* **To do**: Every line of the material must appear in the answer exactly as it does here.
[[ Material for the task, beginning ]]
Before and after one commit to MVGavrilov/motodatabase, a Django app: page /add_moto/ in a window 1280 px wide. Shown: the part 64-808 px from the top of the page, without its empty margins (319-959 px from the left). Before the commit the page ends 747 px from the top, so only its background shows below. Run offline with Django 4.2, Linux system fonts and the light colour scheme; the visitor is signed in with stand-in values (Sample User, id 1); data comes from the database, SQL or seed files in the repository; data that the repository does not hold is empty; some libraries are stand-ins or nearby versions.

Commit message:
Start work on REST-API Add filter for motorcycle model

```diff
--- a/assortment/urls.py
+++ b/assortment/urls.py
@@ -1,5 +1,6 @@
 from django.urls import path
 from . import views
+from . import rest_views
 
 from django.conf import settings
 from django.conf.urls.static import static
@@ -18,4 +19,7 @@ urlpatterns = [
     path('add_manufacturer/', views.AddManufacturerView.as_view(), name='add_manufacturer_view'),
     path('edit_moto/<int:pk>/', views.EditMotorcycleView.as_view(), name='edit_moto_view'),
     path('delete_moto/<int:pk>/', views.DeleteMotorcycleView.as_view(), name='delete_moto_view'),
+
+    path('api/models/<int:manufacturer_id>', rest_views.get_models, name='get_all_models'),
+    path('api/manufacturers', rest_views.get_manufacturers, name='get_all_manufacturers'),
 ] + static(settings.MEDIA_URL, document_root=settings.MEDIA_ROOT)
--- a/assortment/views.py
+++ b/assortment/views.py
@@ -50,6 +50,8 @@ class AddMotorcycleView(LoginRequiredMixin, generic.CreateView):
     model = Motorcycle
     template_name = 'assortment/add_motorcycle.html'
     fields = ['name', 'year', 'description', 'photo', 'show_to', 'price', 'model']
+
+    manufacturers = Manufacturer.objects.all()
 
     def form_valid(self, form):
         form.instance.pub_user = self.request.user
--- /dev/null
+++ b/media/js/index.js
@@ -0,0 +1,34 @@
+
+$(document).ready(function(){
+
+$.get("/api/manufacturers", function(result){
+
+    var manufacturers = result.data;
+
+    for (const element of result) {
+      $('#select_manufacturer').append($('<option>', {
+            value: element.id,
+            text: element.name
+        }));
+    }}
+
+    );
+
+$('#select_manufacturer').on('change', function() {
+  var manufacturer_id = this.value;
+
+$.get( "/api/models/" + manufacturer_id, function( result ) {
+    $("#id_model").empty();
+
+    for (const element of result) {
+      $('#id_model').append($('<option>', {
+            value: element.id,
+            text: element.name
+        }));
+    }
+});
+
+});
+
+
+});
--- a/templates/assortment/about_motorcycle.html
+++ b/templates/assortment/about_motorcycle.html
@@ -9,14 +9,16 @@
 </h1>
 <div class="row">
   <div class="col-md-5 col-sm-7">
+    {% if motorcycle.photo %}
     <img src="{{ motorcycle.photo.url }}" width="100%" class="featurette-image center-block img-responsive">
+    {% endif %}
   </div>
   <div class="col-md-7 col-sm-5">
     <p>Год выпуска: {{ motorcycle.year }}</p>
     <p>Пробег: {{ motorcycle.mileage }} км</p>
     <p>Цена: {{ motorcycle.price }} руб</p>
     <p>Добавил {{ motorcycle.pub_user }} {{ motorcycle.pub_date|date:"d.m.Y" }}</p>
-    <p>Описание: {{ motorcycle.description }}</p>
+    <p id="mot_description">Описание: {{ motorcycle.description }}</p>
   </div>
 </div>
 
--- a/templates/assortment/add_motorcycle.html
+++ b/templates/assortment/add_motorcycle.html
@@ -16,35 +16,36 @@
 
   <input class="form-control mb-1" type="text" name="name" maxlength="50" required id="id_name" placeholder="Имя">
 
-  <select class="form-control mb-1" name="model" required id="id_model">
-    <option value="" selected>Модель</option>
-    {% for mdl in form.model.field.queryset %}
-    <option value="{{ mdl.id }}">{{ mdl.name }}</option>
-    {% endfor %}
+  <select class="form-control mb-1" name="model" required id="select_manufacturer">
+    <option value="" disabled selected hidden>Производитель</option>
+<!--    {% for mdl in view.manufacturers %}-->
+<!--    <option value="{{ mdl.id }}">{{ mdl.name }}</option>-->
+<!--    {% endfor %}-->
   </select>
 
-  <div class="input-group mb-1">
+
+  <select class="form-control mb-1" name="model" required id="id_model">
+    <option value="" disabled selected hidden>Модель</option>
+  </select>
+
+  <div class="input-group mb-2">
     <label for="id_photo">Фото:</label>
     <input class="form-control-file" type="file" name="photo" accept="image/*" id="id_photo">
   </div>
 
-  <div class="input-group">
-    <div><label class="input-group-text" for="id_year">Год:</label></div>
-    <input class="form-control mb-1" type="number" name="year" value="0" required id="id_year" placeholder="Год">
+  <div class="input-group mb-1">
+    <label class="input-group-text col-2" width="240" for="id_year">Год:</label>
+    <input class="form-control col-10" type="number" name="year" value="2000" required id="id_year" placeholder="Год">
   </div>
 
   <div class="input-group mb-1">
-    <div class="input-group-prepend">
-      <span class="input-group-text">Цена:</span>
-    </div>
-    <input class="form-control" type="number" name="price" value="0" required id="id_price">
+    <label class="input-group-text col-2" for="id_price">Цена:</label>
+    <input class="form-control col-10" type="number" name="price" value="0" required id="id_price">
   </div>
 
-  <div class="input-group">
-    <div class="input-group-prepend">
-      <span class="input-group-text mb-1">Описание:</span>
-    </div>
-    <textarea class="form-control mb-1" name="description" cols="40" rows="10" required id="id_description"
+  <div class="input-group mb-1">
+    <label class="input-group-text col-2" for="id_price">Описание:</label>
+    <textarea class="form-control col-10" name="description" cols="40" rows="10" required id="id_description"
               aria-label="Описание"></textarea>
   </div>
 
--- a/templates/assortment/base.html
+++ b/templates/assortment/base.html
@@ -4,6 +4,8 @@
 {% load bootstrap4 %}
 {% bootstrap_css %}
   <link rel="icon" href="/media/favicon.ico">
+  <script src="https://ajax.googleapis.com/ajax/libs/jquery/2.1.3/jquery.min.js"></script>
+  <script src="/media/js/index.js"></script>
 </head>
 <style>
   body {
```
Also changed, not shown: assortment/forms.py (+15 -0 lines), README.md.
[[ Material for the task, end ]]
* **Task solution**:
Before and after one commit to MVGavrilov/motodatabase, a Django app: page /add_moto/ in a window 1280 px wide. Shown: the part 64-808 px from the top of the page, without its empty margins (319-959 px from the left). Before the commit the page ends 747 px from the top, so only its background shows below. Run offline with Django 4.2, Linux system fonts and the light colour scheme; the visitor is signed in with stand-in values (Sample User, id 1); data comes from the database, SQL or seed files in the repository; data that the repository does not hold is empty; some libraries are stand-ins or nearby versions.

Commit message:
Start work on REST-API Add filter for motorcycle model

```diff
--- a/assortment/urls.py
+++ b/assortment/urls.py
@@ -1,5 +1,6 @@
 from django.urls import path
 from . import views
+from . import rest_views
 
 from django.conf import settings
 from django.conf.urls.static import static
@@ -18,4 +19,7 @@ urlpatterns = [
     path('add_manufacturer/', views.AddManufacturerView.as_view(), name='add_manufacturer_view'),
     path('edit_moto/<int:pk>/', views.EditMotorcycleView.as_view(), name='edit_moto_view'),
     path('delete_moto/<int:pk>/', views.DeleteMotorcycleView.as_view(), name='delete_moto_view'),
+
+    path('api/models/<int:manufacturer_id>', rest_views.get_models, name='get_all_models'),
+    path('api/manufacturers', rest_views.get_manufacturers, name='get_all_manufacturers'),
 ] + static(settings.MEDIA_URL, document_root=settings.MEDIA_ROOT)
--- a/assortment/views.py
+++ b/assortment/views.py
@@ -50,6 +50,8 @@ class AddMotorcycleView(LoginRequiredMixin, generic.CreateView):
     model = Motorcycle
     template_name = 'assortment/add_motorcycle.html'
     fields = ['name', 'year', 'description', 'photo', 'show_to', 'price', 'model']
+
+    manufacturers = Manufacturer.objects.all()
 
     def form_valid(self, form):
         form.instance.pub_user = self.request.user
--- /dev/null
+++ b/media/js/index.js
@@ -0,0 +1,34 @@
+
+$(document).ready(function(){
+
+$.get("/api/manufacturers", function(result){
+
+    var manufacturers = result.data;
+
+    for (const element of result) {
+      $('#select_manufacturer').append($('<option>', {
+            value: element.id,
+            text: element.name
+        }));
+    }}
+
+    );
+
+$('#select_manufacturer').on('change', function() {
+  var manufacturer_id = this.value;
+
+$.get( "/api/models/" + manufacturer_id, function( result ) {
+    $("#id_model").empty();
+
+    for (const element of result) {
+      $('#id_model').append($('<option>', {
+            value: element.id,
+            text: element.name
+        }));
+    }
+});
+
+});
+
+
+});
--- a/templates/assortment/about_motorcycle.html
+++ b/templates/assortment/about_motorcycle.html
@@ -9,14 +9,16 @@
 </h1>
 <div class="row">
   <div class="col-md-5 col-sm-7">
+    {% if motorcycle.photo %}
     <img src="{{ motorcycle.photo.url }}" width="100%" class="featurette-image center-block img-responsive">
+    {% endif %}
   </div>
   <div class="col-md-7 col-sm-5">
     <p>Год выпуска: {{ motorcycle.year }}</p>
     <p>Пробег: {{ motorcycle.mileage }} км</p>
     <p>Цена: {{ motorcycle.price }} руб</p>
     <p>Добавил {{ motorcycle.pub_user }} {{ motorcycle.pub_date|date:"d.m.Y" }}</p>
-    <p>Описание: {{ motorcycle.description }}</p>
+    <p id="mot_description">Описание: {{ motorcycle.description }}</p>
   </div>
 </div>
 
--- a/templates/assortment/add_motorcycle.html
+++ b/templates/assortment/add_motorcycle.html
@@ -16,35 +16,36 @@
 
   <input class="form-control mb-1" type="text" name="name" maxlength="50" required id="id_name" placeholder="Имя">
 
-  <select class="form-control mb-1" name="model" required id="id_model">
-    <option value="" selected>Модель</option>
-    {% for mdl in form.model.field.queryset %}
-    <option value="{{ mdl.id }}">{{ mdl.name }}</option>
-    {% endfor %}
+  <select class="form-control mb-1" name="model" required id="select_manufacturer">
+    <option value="" disabled selected hidden>Производитель</option>
+<!--    {% for mdl in view.manufacturers %}-->
+<!--    <option value="{{ mdl.id }}">{{ mdl.name }}</option>-->
+<!--    {% endfor %}-->
   </select>
 
-  <div class="input-group mb-1">
+
+  <select class="form-control mb-1" name="model" required id="id_model">
+    <option value="" disabled selected hidden>Модель</option>
+  </select>
+
+  <div class="input-group mb-2">
     <label for="id_photo">Фото:</label>
     <input class="form-control-file" type="file" name="photo" accept="image/*" id="id_photo">
   </div>
 
-  <div class="input-group">
-    <div><label class="input-group-text" for="id_year">Год:</label></div>
-    <input class="form-control mb-1" type="number" name="year" value="0" required id="id_year" placeholder="Год">
+  <div class="input-group mb-1">
+    <label class="input-group-text col-2" width="240" for="id_year">Год:</label>
+    <input class="form-control col-10" type="number" name="year" value="2000" required id="id_year" placeholder="Год">
   </div>
 
   <div class="input-group mb-1">
-    <div class="input-group-prepend">
-      <span class="input-group-text">Цена:</span>
-    </div>
-    <input class="form-control" type="number" name="price" value="0" required id="id_price">
+    <label class="input-group-text col-2" for="id_price">Цена:</label>
+    <input class="form-control col-10" type="number" name="price" value="0" required id="id_price">
   </div>
 
-  <div class="input-group">
-    <div class="input-group-prepend">
-      <span class="input-group-text mb-1">Описание:</span>
-    </div>
-    <textarea class="form-control mb-1" name="description" cols="40" rows="10" required id="id_description"
+  <div class="input-group mb-1">
+    <label class="input-group-text col-2" for="id_price">Описание:</label>
+    <textarea class="form-control col-10" name="description" cols="40" rows="10" required id="id_description"
               aria-label="Описание"></textarea>
   </div>
 
--- a/templates/assortment/base.html
+++ b/templates/assortment/base.html
@@ -4,6 +4,8 @@
 {% load bootstrap4 %}
 {% bootstrap_css %}
   <link rel="icon" href="/media/favicon.ico">
+  <script src="https://ajax.googleapis.com/ajax/libs/jquery/2.1.3/jquery.min.js"></script>
+  <script src="/media/js/index.js"></script>
 </head>
 <style>
   body {
```
Also changed, not shown: assortment/forms.py (+15 -0 lines), README.md.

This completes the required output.